“This race is a celebration of dedication and resilience by the trail running community, the Santa Barbara Trail Council, the Montecito Trail Foundation and the Forest Service,” said race organizer Luis Escobar. “This has been a group effort to restore the trails and get things back to where they’re supposed to be.”

The Nine Trails Race map (Albert Woolfok 1990).

The race starts at the Jesusita trailhead and traverses the front country to the Romero trailhead in Montecito, where runners turn around and go right back.

“There are races that have more climbing, that are farther, that are hotter, that have more technical trails,” said Kris Brown, who currently holds the fastest men’s time at 5 hours and 40 minutes. “Nine Trails is just a really elegant combination of all those things in a way that makes it really destructive.

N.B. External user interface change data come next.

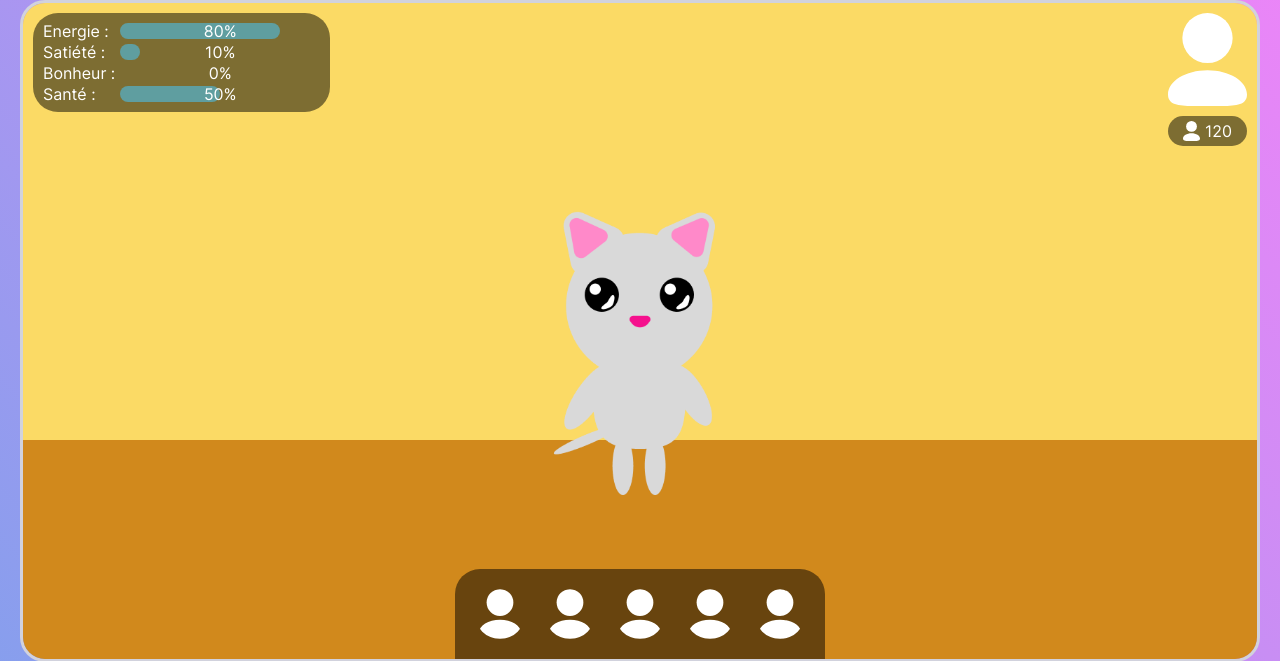
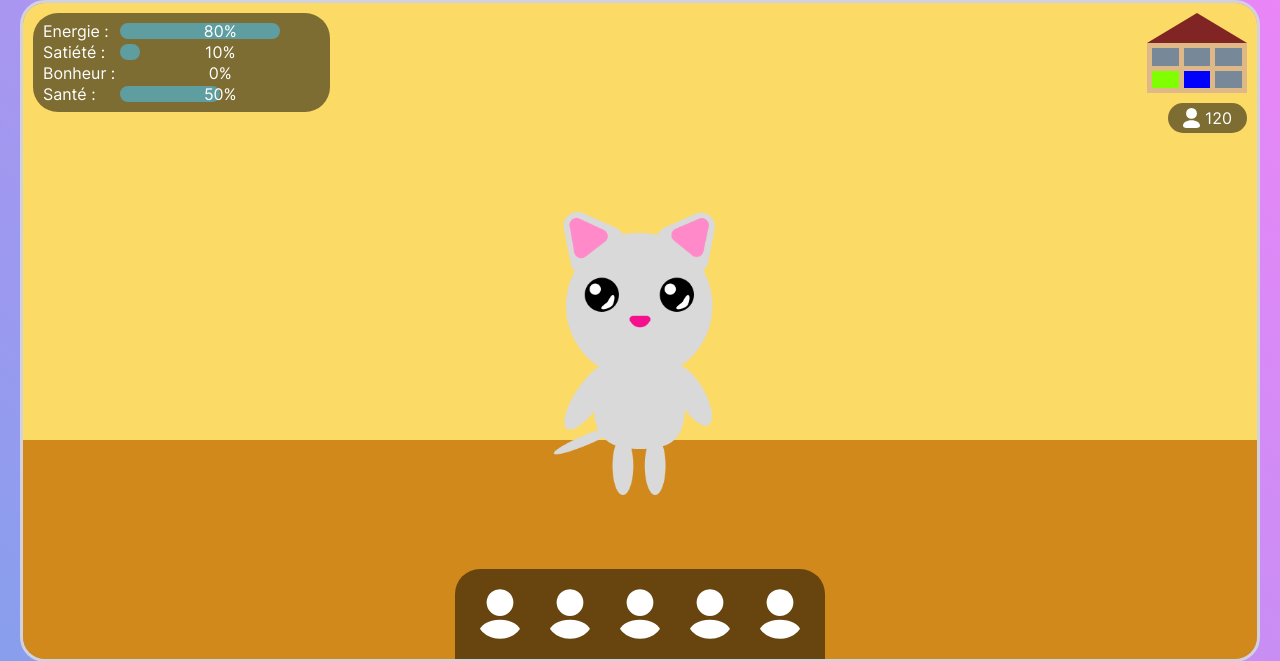
Before and after one commit to Rei333/nyanimal, a PHP site: page / in a window 1280 px wide. Shown: the part 92-753 px from the top of the page. Run offline with PHP 8.4, Linux system fonts and the light colour scheme; a user stored in the database is signed in.

Commit message:
index : add house

```diff
--- a/css/index.css
+++ b/css/index.css
@@ -16,13 +16,13 @@
     width: 100%;
 }
 
-/************Header***********/
 #game_header {
     display: flex;
     justify-content: space-between;
     padding: 10px;
 }
 
+/************Gauges***********/
 #gauges {
     display: grid;
     grid-template-columns: auto auto;
@@ -54,12 +54,61 @@
     border-radius: var(--radius);
 }
 
-#house {
-    pointer-events: auto;
+/*************House*************/
+#right {
     display: flex;
     flex-direction: column;
     gap: 10px;
     height: 50px;
+}
+
+#triangle {
+    width: 0;
+    height: 0;
+    border: 0 solid transparent;
+    border-right-width: 50px;
+    border-left-width: 50px;
+    border-bottom: 30px solid #802424;
+}
+
+#house {
+    display: grid;
+    grid-template-rows: 1fr 1fr;
+    background-color: burlywood;
+    width: 100px;
+    height: 50px;
+    padding: 5px;
+    row-gap: 5px;
+    box-sizing: border-box;
+}
+
+#house > div {
+    display: flex;
+    justify-content: center;
+    gap: 5px;
+}
+
+#up {
+    grid-row: 1;
+}
+
+#down {
+    grid-row: 2;
+}
+
+.room {
+    pointer-events: auto;
+    background-color: blue;
+    width: 100%;
+    cursor: pointer;
+}
+
+.active {
+    background-color: chartreuse;
+}
+
+.locked {
+    background-color: lightslategray;
 }
 
 #money {
@@ -77,7 +126,7 @@
     height: 20px;
 }
 
-/****Nyanimal*****/
+/*******Nyanimal**********/
 #nyanimal {
     position: absolute;
     top: 50%;
--- a/index.php
+++ b/index.php
@@ -41,8 +41,22 @@
                             <div style="width:50%"></div>
                         </div>
                     </div>
-                    <div id="house">
-                        <img src="img/user.svg" alt="">
+                    <div id="right">
+                        <div>
+                            <div id="triangle"></div>
+                            <div id="house">
+                                <div id="up">
+                                    <div class="room locked" title="Chambre"></div>
+                                    <div class="room locked" title="Bureau"></div>
+                                    <div class="room locked" title="Salle de bain"></div>
+                                </div>
+                                <div id="down">
+                                    <div class="room active" title="Salon"></div>
+                                    <div class="room" title="Cuisine"></div>
+                                    <div class="room locked" title="Salle à manger"></div>
+                                </div>
+                            </div>
+                        </div>
                         <div id="money">
                             <img src="img/user.svg" alt="Argent">
                             120
```
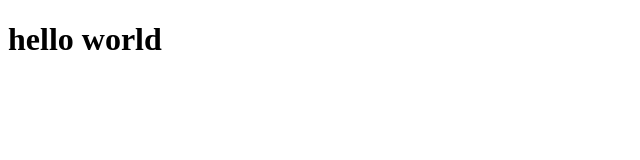
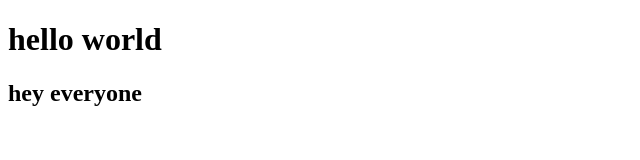
Before and after one commit to IamMoeez1/first-repo, a plain HTML site: page index.html in a window 1280 px wide. Shown: the whole page, without its empty margins (0-640 px from the left). Drawn offline with Linux system fonts and the light colour scheme.

Commit message:
sadafkhan

```diff
--- a/index.html
+++ b/index.html
@@ -7,5 +7,6 @@
 </head>
 <body>
     <h1>hello world</h1>
+    <h2>hey everyone </h2>
 </body>
 </html>
```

It’s too technical to run fast, but not technical enough to go slow, so you just never get a rest. It pushes you right to the edge.”

Race organizer Luis Escobar running the first Nine Trails Race in 1990. Photo courtesy of Nine Trails

Patsy Dorsey started the race back in 1990.

“I was doing ultra runs, traveling to different places and training on our trails, and I thought, ‘I want to put something on here and have people come to my home and see how beautiful our area is,’” she said.

According to Dorsey, apart from the gorgeous ocean views, what makes this race unique is the constant up-and-downs and trail conditions that change dramatically from year to year.

“Many people have fallen. I’ve had people with broken legs and wrists and ankles,” she said.

(From L to R) Race organizer Luis Escobar, race founder Patsy Dorsey and current men’s champion Kris Brown. Photo by Kathryn Barnes/KCRW

But as brutal as it is, Brown says the race’s informal nature gives it a relaxed, friendly feel.

“The start and finish lines are pretty much arbitrary,” said Brown. “There’s someone with a watch who may or may not be in the bathroom when you’re crossing the invisible finish line," which he says is officially Patsy Dorsey’s hug.

The race kicks off at 6 a.m. on Saturday, March 23 at the Jesusita trailhead on San Roque Road.




Kathryn Barnes